++++ DATA FOR THIS TASK ++++
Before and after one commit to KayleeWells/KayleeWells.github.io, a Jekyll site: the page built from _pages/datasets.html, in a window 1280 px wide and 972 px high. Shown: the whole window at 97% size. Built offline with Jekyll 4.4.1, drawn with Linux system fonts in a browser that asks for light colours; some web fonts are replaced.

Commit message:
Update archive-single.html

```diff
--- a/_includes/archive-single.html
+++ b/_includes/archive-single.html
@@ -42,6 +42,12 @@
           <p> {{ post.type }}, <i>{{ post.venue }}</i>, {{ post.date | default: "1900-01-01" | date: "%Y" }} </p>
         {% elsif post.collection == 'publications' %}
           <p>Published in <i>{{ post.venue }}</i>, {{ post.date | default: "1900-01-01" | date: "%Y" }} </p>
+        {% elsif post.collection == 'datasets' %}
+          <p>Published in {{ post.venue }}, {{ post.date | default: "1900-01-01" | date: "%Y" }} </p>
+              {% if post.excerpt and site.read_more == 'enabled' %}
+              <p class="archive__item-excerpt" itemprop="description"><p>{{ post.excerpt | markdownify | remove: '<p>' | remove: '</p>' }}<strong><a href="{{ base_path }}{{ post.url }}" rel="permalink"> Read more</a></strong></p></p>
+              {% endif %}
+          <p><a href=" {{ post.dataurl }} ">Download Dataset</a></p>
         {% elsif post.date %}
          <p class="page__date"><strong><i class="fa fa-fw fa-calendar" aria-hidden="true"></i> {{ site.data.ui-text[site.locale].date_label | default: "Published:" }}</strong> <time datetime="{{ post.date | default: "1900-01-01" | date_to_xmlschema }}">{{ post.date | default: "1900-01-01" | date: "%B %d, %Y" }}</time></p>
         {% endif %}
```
++++
WHAT IS REQUIRED | Reproduce each line above that contains "single".

WRITTEN ANSWER |
Update archive-single.html
--- a/_includes/archive-single.html
+++ b/_includes/archive-single.html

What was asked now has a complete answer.